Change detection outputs

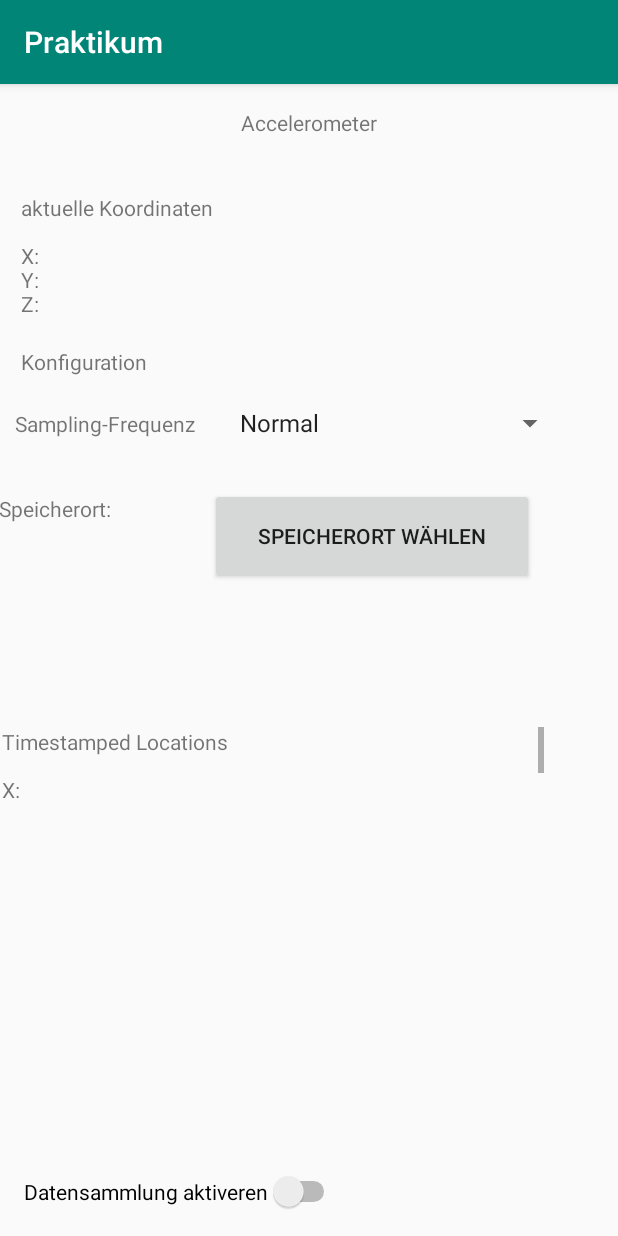
After one commit to magharmi/LokalisierungPraktikum, an Android app: the Accelerometer screen opened directly, with no data from a screen before it, on a phone screen of 412 x 824 dp. The commit adds this screen. Run offline under Robolectric (Android 15) with nearby library versions, the phone set to English and light mode, and no system bars.

Commit message:
Beschreibung
Accelerometer eingebaut.
Je nachdem was man auswählt (GPS, Accelerometer) wird man zu jeweiligen Activity gebracht. Bei Accelerometer kann man die Sampling-Frequenz einstellen und bei aktiver Datensammlung wird die Konfiguration deaktiviert.

```diff
--- a/Praktikum/app/src/main/AndroidManifest.xml
+++ b/Praktikum/app/src/main/AndroidManifest.xml
@@ -4,6 +4,7 @@
 
     <uses-permission android:name="android.permission.ACCESS_COARSE_LOCATION" />
     <uses-permission android:name="android.permission.ACCESS_FINE_LOCATION" />
+
     <application
         android:allowBackup="true"
         android:icon="@mipmap/ic_launcher"
@@ -11,10 +12,12 @@
         android:roundIcon="@mipmap/ic_launcher_round"
         android:supportsRtl="true"
         android:theme="@style/AppTheme">
-        <activity android:name=".GPS"/>
+        <activity android:name=".Accelerometer"></activity>
+        <activity android:name=".GPS" />
         <activity android:name=".MainActivity">
             <intent-filter>
                 <action android:name="android.intent.action.MAIN" />
+
                 <category android:name="android.intent.category.LAUNCHER" />
             </intent-filter>
         </activity>
--- /dev/null
+++ b/Praktikum/app/src/main/java/com/example/praktikum/Accelerometer.java
@@ -0,0 +1,95 @@
+package com.example.praktikum;
+
+import androidx.appcompat.app.AppCompatActivity;
+
+import android.hardware.Sensor;
+import android.hardware.SensorEvent;
+import android.hardware.SensorEventListener;
+import android.hardware.SensorManager;
+import android.location.LocationListener;
+import android.location.LocationManager;
+import android.os.Bundle;
+import android.util.Log;
+import android.widget.Button;
+import android.widget.CompoundButton;
+import android.widget.Spinner;
+import android.widget.Switch;
+import android.widget.TextView;
+
+public class Accelerometer extends AppCompatActivity {
+
+    Switch switchOnOff;
+    TextView textViewAccelerometerKoordinaten;
+    SensorManager sensorMan;
+    Spinner spinnerSamplingFrequenzen;
+    Button buttonSpeicherort;
+
+    @Override
+    protected void onCreate(Bundle savedInstanceState) {
+        super.onCreate(savedInstanceState);
+        setContentView(R.layout.activity_accelerometer);
+
+        //Initialisierung
+        sensorMan = (SensorManager) getSystemService(SENSOR_SERVICE);
+        switchOnOff = findViewById(R.id.switchOnOff);
+
+        textViewAccelerometerKoordinaten = findViewById(R.id.textViewAccelerometerKoordinaten);
+        spinnerSamplingFrequenzen = findViewById(R.id.spinnerSamplingFrequenzen);
+        buttonSpeicherort = findViewById(R.id.buttonSpeicherort);
+
+
+        final SensorEventListener sensEventList = new SensorEventListener() {
+            @Override
+            public void onSensorChanged(SensorEvent event) {
+                switch (event.sensor.getType()) {
+                    case Sensor.TYPE_ACCELEROMETER:
+                        textViewAccelerometerKoordinaten.setText("Aktuelle Koordinaten\n\nX: " + event.values[0] + "\nY: " + event.values[1] + "\nZ: " + event.values[2]);
+                        break;
+                }
+            }
+
+            @Override
+            public void onAccuracyChanged(Sensor sensor, int accuracy) {
+
+            }
+        };
+
+        switchOnOff.setOnCheckedChangeListener(new CompoundButton.OnCheckedChangeListener() {
+            @Override
+            public void onCheckedChanged(CompoundButton buttonView, boolean isChecked) {
+                if (isChecked == true) {
+                    switchOnOff.setText("Datensammlung deaktivieren");
+                    konfigurationAktiv(false);
+                    sensorMan.registerListener(sensEventList, sensorMan.getDefaultSensor(Sensor.TYPE_ACCELEROMETER), getSensorDelay());
+                    Log.e("Sensor-Delay", ""+getSensorDelay());
+                } else {
+                    switchOnOff.setText("Datensammlung aktivieren");
+                    konfigurationAktiv(true);
+                    sensorMan.unregisterListener(sensEventList);
+                }
+            }
+        });
+    }
+
+    public int getSensorDelay(){
+        if(spinnerSamplingFrequenzen.getSelectedItem().toString().equals("Normal")){
+            return SensorManager.SENSOR_DELAY_NORMAL;
+        }
+        else if(spinnerSamplingFrequenzen.getSelectedItem().toString().equals("UI")){
+            return SensorManager.SENSOR_DELAY_UI;
+        }
+        else if(spinnerSamplingFrequenzen.getSelectedItem().toString().equals("Game")){
+            return SensorManager.SENSOR_DELAY_GAME;
+        }
+        else if(spinnerSamplingFrequenzen.getSelectedItem().toString().equals("Fastest")){
+            return SensorManager.SENSOR_DELAY_FASTEST;
+        }
+        else
+            return SensorManager.SENSOR_DELAY_NORMAL;
+    }
+
+    public void konfigurationAktiv(boolean aktivDeaktiv){
+        spinnerSamplingFrequenzen.setEnabled(aktivDeaktiv);
+        buttonSpeicherort.setEnabled(aktivDeaktiv);
+    }
+}
--- a/Praktikum/app/src/main/java/com/example/praktikum/MainActivity.java
+++ b/Praktikum/app/src/main/java/com/example/praktikum/MainActivity.java
@@ -11,6 +11,7 @@ import android.widget.Spinner;
 public class MainActivity extends AppCompatActivity {
 
     Button buttonWeiter;
+    Spinner spinnerDatenquellen;
 
     @Override
     protected void onCreate(Bundle savedInstanceState) {
@@ -19,11 +20,17 @@ public class MainActivity extends AppCompatActivity {
 
         //Initialisierung
         buttonWeiter = findViewById(R.id.buttonWeiter);
+        spinnerDatenquellen = findViewById(R.id.spinnerDatenquellen);
 
         buttonWeiter.setOnClickListener(new View.OnClickListener() {
             @Override
             public void onClick(View v) {
-                startActivity(new Intent(MainActivity.this, GPS.class));
+                if(spinnerDatenquellen.getSelectedItem().toString().equals("Accelerometer")) {
+                    startActivity(new Intent(MainActivity.this, Accelerometer.class));
+                }
+                else if(spinnerDatenquellen.getSelectedItem().toString().equals("GPS")){
+                    startActivity(new Intent(MainActivity.this, GPS.class));
+                }
             }
         });
 
--- /dev/null
+++ b/Praktikum/app/src/main/res/layout/activity_accelerometer.xml
@@ -0,0 +1,124 @@
+<?xml version="1.0" encoding="utf-8"?>
+<androidx.constraintlayout.widget.ConstraintLayout xmlns:android="http://schemas.android.com/apk/res/android"
+    xmlns:app="http://schemas.android.com/apk/res-auto"
+    xmlns:tools="http://schemas.android.com/tools"
+    android:layout_width="match_parent"
+    android:layout_height="match_parent"
+    tools:context=".Accelerometer">
+
+    <Switch
+        android:id="@+id/switchOnOff"
+        android:layout_width="wrap_content"
+        android:layout_height="wrap_content"
+        android:layout_marginStart="16dp"
+        android:layout_marginBottom="16dp"
+        android:text="Datensammlung aktiveren"
+        app:layout_constraintBottom_toBottomOf="parent"
+        app:layout_constraintStart_toStartOf="parent"
+        app:layout_constraintTop_toBottomOf="@+id/scrollView2" />
+
+    <TextView
+        android:id="@+id/textViewUeberschriftAccelerometer"
+        android:layout_width="wrap_content"
+        android:layout_height="wrap_content"
+        android:layout_marginTop="16dp"
+        android:layout_marginBottom="37dp"
+        android:text="Accelerometer"
+        app:layout_constraintBottom_toTopOf="@+id/textViewAccelerometerKoordinaten"
+        app:layout_constraintEnd_toEndOf="parent"
+        app:layout_constraintStart_toStartOf="parent"
+        app:layout_constraintTop_toTopOf="parent" />
+
+    <TextView
+        android:id="@+id/textViewAccelerometerKoordinaten"
+        android:layout_width="wrap_content"
+        android:layout_height="wrap_content"
+        android:layout_marginStart="14dp"
+        android:layout_marginBottom="19dp"
+        android:text="aktuelle Koordinaten\n\nX:\nY:\nZ:"
+        app:layout_constraintBottom_toTopOf="@+id/textViewUeberschriftKonfiguration"
+        app:layout_constraintStart_toStartOf="parent"
+        app:layout_constraintTop_toBottomOf="@+id/textViewUeberschriftAccelerometer" />
+
+    <TextView
+        android:id="@+id/textViewUeberschriftKonfiguration"
+        android:layout_width="wrap_content"
+        android:layout_height="wrap_content"
+        android:layout_marginStart="14dp"
+        android:layout_marginBottom="15dp"
+        android:text="Konfiguration"
+        app:layout_constraintBottom_toTopOf="@+id/spinnerSamplingFrequenzen"
+        app:layout_constraintStart_toStartOf="parent"
+        app:layout_constraintTop_toBottomOf="@+id/textViewAccelerometerKoordinaten" />
+
+    <Spinner
+        android:id="@+id/spinnerSamplingFrequenzen"
+        android:layout_width="225dp"
+        android:layout_height="32dp"
+        android:layout_marginEnd="39dp"
+        android:layout_marginBottom="27dp"
+        android:entries="@array/spinner_SamplingFrequenzen"
+        app:layout_constraintBottom_toTopOf="@+id/buttonSpeicherort"
+        app:layout_constraintEnd_toEndOf="parent"
+        app:layout_constraintStart_toEndOf="@+id/textViewSamplingFrequenz"
+        app:layout_constraintTop_toBottomOf="@+id/textViewUeberschriftKonfiguration" />
+
+    <TextView
+        android:id="@+id/textViewSamplingFrequenz"
+        android:layout_width="wrap_content"
+        android:layout_height="wrap_content"
+        android:layout_marginStart="14dp"
+        android:layout_marginEnd="22dp"
+        android:text="Sampling-Frequenz"
+        app:layout_constraintBaseline_toBaselineOf="@+id/spinnerSamplingFrequenzen"
+        app:layout_constraintEnd_toStartOf="@+id/spinnerSamplingFrequenzen"
+        app:layout_constraintStart_toStartOf="parent" />
+
+    <TextView
+        android:id="@+id/textViewSpeicherort"
+        android:layout_width="wrap_content"
+        android:layout_height="wrap_content"
+        android:layout_marginStart="16dp"
+        android:layout_marginTop="37dp"
+        android:layout_marginEnd="65dp"
+        android:text="Speicherort:"
+        app:layout_constraintEnd_toStartOf="@+id/buttonSpeicherort"
+        app:layout_constraintStart_toStartOf="parent"
+        app:layout_constraintTop_toBottomOf="@+id/textViewSamplingFrequenz" />
+
+    <ScrollView
+        android:id="@+id/scrollView2"
+        android:layout_width="361dp"
+        android:layout_height="0dp"
+        android:layout_marginStart="1dp"
+        android:layout_marginBottom="245dp"
+        app:layout_constraintBottom_toTopOf="@+id/switchOnOff"
+        app:layout_constraintStart_toStartOf="parent"
+        app:layout_constraintTop_toBottomOf="@+id/buttonSpeicherort">
+
+        <LinearLayout
+            android:layout_width="match_parent"
+            android:layout_height="wrap_content"
+            android:orientation="vertical">
+
+            <TextView
+                android:id="@+id/textViewTimestampedLocations"
+                android:layout_width="330dp"
+                android:layout_height="match_parent"
+                android:text="Timestamped Locations\n\nX:\nY:\nZ:" />
+        </LinearLayout>
+    </ScrollView>
+
+    <Button
+        android:id="@+id/buttonSpeicherort"
+        android:layout_width="216dp"
+        android:layout_height="64dp"
+        android:layout_marginEnd="73dp"
+        android:layout_marginBottom="95dp"
+        android:text="Speicherort wählen"
+        app:layout_constraintBottom_toTopOf="@+id/scrollView2"
+        app:layout_constraintEnd_toEndOf="parent"
+        app:layout_constraintStart_toEndOf="@+id/textViewSpeicherort"
+        app:layout_constraintTop_toBottomOf="@+id/spinnerSamplingFrequenzen" />
+
+</androidx.constraintlayout.widget.ConstraintLayout>
--- a/Praktikum/app/src/main/res/values/strings.xml
+++ b/Praktikum/app/src/main/res/values/strings.xml
@@ -9,6 +9,7 @@
 
     <string-array name="spinner_SamplingFrequenzen">
         <item>Normal</item>
+        <item>UI</item>
         <item>Gaming</item>
         <item>Fastest</item>
     </string-array>
```
Also changed, not shown: Praktikum/app/src/main/java/com/example/praktikum/GPS.java (+0 -7 lines).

▶ [WHAT THIS TASK INVOLVES]:
Your task is to list each line of the records with the word "widget".

▶ [TASK ANSWER]:
+import android.widget.Button;
+import android.widget.CompoundButton;
+import android.widget.Spinner;
+import android.widget.Switch;
+import android.widget.TextView;
@@ -11,6 +11,7 @@ import android.widget.Spinner;
+<androidx.constraintlayout.widget.ConstraintLayout xmlns:android="http://schemas.android.com/apk/res/android"
+</androidx.constraintlayout.widget.ConstraintLayout>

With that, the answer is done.